▶ **Directions for this task**: Print all of the records below again without a single difference.

* * * * *

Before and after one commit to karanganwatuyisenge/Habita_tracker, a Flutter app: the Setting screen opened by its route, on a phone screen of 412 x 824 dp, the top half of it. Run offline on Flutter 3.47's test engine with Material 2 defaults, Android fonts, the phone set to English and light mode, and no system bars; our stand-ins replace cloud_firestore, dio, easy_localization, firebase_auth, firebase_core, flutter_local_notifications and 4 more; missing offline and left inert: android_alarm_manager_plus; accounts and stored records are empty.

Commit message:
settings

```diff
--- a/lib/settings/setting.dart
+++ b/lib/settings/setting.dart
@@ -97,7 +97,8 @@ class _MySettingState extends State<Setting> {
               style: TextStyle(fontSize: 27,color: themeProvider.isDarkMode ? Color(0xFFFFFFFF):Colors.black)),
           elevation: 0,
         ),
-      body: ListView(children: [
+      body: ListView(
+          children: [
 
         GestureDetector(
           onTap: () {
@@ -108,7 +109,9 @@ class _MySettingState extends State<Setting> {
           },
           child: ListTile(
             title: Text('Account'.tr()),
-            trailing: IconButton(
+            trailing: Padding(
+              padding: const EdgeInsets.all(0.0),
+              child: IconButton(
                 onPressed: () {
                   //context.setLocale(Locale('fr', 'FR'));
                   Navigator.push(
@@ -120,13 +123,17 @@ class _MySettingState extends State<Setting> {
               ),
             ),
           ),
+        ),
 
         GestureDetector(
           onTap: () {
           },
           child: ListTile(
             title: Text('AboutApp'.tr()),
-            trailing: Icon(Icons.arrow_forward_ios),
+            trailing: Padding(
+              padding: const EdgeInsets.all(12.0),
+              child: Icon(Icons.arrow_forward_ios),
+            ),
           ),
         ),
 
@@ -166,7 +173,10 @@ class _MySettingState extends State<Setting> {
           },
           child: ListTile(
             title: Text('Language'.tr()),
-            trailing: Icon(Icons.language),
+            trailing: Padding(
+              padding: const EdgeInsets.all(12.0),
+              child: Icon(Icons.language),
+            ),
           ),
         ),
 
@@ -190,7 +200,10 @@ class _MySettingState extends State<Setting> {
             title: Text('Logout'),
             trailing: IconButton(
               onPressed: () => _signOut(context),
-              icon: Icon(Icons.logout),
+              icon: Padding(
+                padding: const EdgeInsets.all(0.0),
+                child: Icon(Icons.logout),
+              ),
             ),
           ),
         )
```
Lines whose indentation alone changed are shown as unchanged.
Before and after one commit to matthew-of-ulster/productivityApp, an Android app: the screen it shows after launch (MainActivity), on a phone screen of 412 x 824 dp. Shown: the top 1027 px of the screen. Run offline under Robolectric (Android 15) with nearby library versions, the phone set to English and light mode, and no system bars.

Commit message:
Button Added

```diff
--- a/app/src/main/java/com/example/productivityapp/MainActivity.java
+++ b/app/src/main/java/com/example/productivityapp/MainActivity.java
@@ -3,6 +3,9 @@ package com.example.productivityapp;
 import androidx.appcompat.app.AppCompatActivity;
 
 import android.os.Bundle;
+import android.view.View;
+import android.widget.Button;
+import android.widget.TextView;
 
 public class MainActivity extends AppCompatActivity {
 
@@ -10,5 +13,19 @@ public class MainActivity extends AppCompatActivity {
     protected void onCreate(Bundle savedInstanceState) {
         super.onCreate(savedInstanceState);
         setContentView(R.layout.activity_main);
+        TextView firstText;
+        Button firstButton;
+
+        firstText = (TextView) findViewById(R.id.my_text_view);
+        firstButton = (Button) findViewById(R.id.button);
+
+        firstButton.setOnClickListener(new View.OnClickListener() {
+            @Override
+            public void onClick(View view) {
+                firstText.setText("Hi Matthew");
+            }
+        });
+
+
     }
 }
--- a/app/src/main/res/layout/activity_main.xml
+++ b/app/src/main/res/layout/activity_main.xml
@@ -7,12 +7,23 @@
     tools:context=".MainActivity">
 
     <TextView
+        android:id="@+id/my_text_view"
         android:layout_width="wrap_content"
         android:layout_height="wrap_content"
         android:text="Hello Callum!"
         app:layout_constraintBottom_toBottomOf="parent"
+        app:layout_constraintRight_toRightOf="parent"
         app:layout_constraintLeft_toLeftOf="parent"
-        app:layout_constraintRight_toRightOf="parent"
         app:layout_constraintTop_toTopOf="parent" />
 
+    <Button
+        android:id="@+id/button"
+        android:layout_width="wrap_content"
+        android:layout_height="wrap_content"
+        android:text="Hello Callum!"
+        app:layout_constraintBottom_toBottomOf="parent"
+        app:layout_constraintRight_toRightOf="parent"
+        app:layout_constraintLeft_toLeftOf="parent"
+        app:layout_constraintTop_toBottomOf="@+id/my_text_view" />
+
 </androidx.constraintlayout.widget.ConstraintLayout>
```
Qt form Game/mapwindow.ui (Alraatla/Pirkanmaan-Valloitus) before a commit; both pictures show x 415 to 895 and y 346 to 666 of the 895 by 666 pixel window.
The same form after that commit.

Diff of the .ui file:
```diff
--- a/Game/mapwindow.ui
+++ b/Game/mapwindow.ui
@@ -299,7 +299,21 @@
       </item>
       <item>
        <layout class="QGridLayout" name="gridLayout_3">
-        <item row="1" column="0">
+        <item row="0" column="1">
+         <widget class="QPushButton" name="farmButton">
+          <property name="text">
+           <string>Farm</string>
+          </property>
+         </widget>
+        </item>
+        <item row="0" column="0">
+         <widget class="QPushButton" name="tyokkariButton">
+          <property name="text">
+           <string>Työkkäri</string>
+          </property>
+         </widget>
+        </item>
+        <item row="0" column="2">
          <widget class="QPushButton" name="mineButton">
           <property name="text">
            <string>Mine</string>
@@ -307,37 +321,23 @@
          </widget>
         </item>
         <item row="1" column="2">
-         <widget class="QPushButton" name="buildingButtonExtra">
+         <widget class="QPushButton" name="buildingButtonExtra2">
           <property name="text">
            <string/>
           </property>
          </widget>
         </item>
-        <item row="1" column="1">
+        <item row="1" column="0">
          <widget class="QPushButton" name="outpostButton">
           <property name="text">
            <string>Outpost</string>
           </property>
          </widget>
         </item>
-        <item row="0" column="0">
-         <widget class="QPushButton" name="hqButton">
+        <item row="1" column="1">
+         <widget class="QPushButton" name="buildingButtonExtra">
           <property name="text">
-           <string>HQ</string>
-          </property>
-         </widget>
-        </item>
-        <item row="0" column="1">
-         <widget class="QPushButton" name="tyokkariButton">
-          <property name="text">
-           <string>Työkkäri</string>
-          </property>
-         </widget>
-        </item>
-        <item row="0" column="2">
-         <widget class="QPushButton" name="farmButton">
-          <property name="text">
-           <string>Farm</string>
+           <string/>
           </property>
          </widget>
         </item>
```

* * * * *

▶ **Result of the exercise**:
Before and after one commit to karanganwatuyisenge/Habita_tracker, a Flutter app: the Setting screen opened by its route, on a phone screen of 412 x 824 dp, the top half of it. Run offline on Flutter 3.47's test engine with Material 2 defaults, Android fonts, the phone set to English and light mode, and no system bars; our stand-ins replace cloud_firestore, dio, easy_localization, firebase_auth, firebase_core, flutter_local_notifications and 4 more; missing offline and left inert: android_alarm_manager_plus; accounts and stored records are empty.

Commit message:
settings

```diff
--- a/lib/settings/setting.dart
+++ b/lib/settings/setting.dart
@@ -97,7 +97,8 @@ class _MySettingState extends State<Setting> {
               style: TextStyle(fontSize: 27,color: themeProvider.isDarkMode ? Color(0xFFFFFFFF):Colors.black)),
           elevation: 0,
         ),
-      body: ListView(children: [
+      body: ListView(
+          children: [
 
         GestureDetector(
           onTap: () {
@@ -108,7 +109,9 @@ class _MySettingState extends State<Setting> {
           },
           child: ListTile(
             title: Text('Account'.tr()),
-            trailing: IconButton(
+            trailing: Padding(
+              padding: const EdgeInsets.all(0.0),
+              child: IconButton(
                 onPressed: () {
                   //context.setLocale(Locale('fr', 'FR'));
                   Navigator.push(
@@ -120,13 +123,17 @@ class _MySettingState extends State<Setting> {
               ),
             ),
           ),
+        ),
 
         GestureDetector(
           onTap: () {
           },
           child: ListTile(
             title: Text('AboutApp'.tr()),
-            trailing: Icon(Icons.arrow_forward_ios),
+            trailing: Padding(
+              padding: const EdgeInsets.all(12.0),
+              child: Icon(Icons.arrow_forward_ios),
+            ),
           ),
         ),
 
@@ -166,7 +173,10 @@ class _MySettingState extends State<Setting> {
           },
           child: ListTile(
             title: Text('Language'.tr()),
-            trailing: Icon(Icons.language),
+            trailing: Padding(
+              padding: const EdgeInsets.all(12.0),
+              child: Icon(Icons.language),
+            ),
           ),
         ),
 
@@ -190,7 +200,10 @@ class _MySettingState extends State<Setting> {
             title: Text('Logout'),
             trailing: IconButton(
               onPressed: () => _signOut(context),
-              icon: Icon(Icons.logout),
+              icon: Padding(
+                padding: const EdgeInsets.all(0.0),
+                child: Icon(Icons.logout),
+              ),
             ),
           ),
         )
```
Lines whose indentation alone changed are shown as unchanged.
Before and after one commit to matthew-of-ulster/productivityApp, an Android app: the screen it shows after launch (MainActivity), on a phone screen of 412 x 824 dp. Shown: the top 1027 px of the screen. Run offline under Robolectric (Android 15) with nearby library versions, the phone set to English and light mode, and no system bars.

Commit message:
Button Added

```diff
--- a/app/src/main/java/com/example/productivityapp/MainActivity.java
+++ b/app/src/main/java/com/example/productivityapp/MainActivity.java
@@ -3,6 +3,9 @@ package com.example.productivityapp;
 import androidx.appcompat.app.AppCompatActivity;
 
 import android.os.Bundle;
+import android.view.View;
+import android.widget.Button;
+import android.widget.TextView;
 
 public class MainActivity extends AppCompatActivity {
 
@@ -10,5 +13,19 @@ public class MainActivity extends AppCompatActivity {
     protected void onCreate(Bundle savedInstanceState) {
         super.onCreate(savedInstanceState);
         setContentView(R.layout.activity_main);
+        TextView firstText;
+        Button firstButton;
+
+        firstText = (TextView) findViewById(R.id.my_text_view);
+        firstButton = (Button) findViewById(R.id.button);
+
+        firstButton.setOnClickListener(new View.OnClickListener() {
+            @Override
+            public void onClick(View view) {
+                firstText.setText("Hi Matthew");
+            }
+        });
+
+
     }
 }
--- a/app/src/main/res/layout/activity_main.xml
+++ b/app/src/main/res/layout/activity_main.xml
@@ -7,12 +7,23 @@
     tools:context=".MainActivity">
 
     <TextView
+        android:id="@+id/my_text_view"
         android:layout_width="wrap_content"
         android:layout_height="wrap_content"
         android:text="Hello Callum!"
         app:layout_constraintBottom_toBottomOf="parent"
+        app:layout_constraintRight_toRightOf="parent"
         app:layout_constraintLeft_toLeftOf="parent"
-        app:layout_constraintRight_toRightOf="parent"
         app:layout_constraintTop_toTopOf="parent" />
 
+    <Button
+        android:id="@+id/button"
+        android:layout_width="wrap_content"
+        android:layout_height="wrap_content"
+        android:text="Hello Callum!"
+        app:layout_constraintBottom_toBottomOf="parent"
+        app:layout_constraintRight_toRightOf="parent"
+        app:layout_constraintLeft_toLeftOf="parent"
+        app:layout_constraintTop_toBottomOf="@+id/my_text_view" />
+
 </androidx.constraintlayout.widget.ConstraintLayout>
```
Qt form Game/mapwindow.ui (Alraatla/Pirkanmaan-Valloitus) before a commit; both pictures show x 415 to 895 and y 346 to 666 of the 895 by 666 pixel window.
The same form after that commit.

Diff of the .ui file:
```diff
--- a/Game/mapwindow.ui
+++ b/Game/mapwindow.ui
@@ -299,7 +299,21 @@
       </item>
       <item>
        <layout class="QGridLayout" name="gridLayout_3">
-        <item row="1" column="0">
+        <item row="0" column="1">
+         <widget class="QPushButton" name="farmButton">
+          <property name="text">
+           <string>Farm</string>
+          </property>
+         </widget>
+        </item>
+        <item row="0" column="0">
+         <widget class="QPushButton" name="tyokkariButton">
+          <property name="text">
+           <string>Työkkäri</string>
+          </property>
+         </widget>
+        </item>
+        <item row="0" column="2">
          <widget class="QPushButton" name="mineButton">
           <property name="text">
            <string>Mine</string>
@@ -307,37 +321,23 @@
          </widget>
         </item>
         <item row="1" column="2">
-         <widget class="QPushButton" name="buildingButtonExtra">
+         <widget class="QPushButton" name="buildingButtonExtra2">
           <property name="text">
            <string/>
           </property>
          </widget>
         </item>
-        <item row="1" column="1">
+        <item row="1" column="0">
          <widget class="QPushButton" name="outpostButton">
           <property name="text">
            <string>Outpost</string>
           </property>
          </widget>
         </item>
-        <item row="0" column="0">
-         <widget class="QPushButton" name="hqButton">
+        <item row="1" column="1">
+         <widget class="QPushButton" name="buildingButtonExtra">
           <property name="text">
-           <string>HQ</string>
-          </property>
-         </widget>
-        </item>
-        <item row="0" column="1">
-         <widget class="QPushButton" name="tyokkariButton">
-          <property name="text">
-           <string>Työkkäri</string>
-          </property>
-         </widget>
-        </item>
-        <item row="0" column="2">
-         <widget class="QPushButton" name="farmButton">
-          <property name="text">
-           <string>Farm</string>
+           <string/>
           </property>
          </widget>
         </item>
```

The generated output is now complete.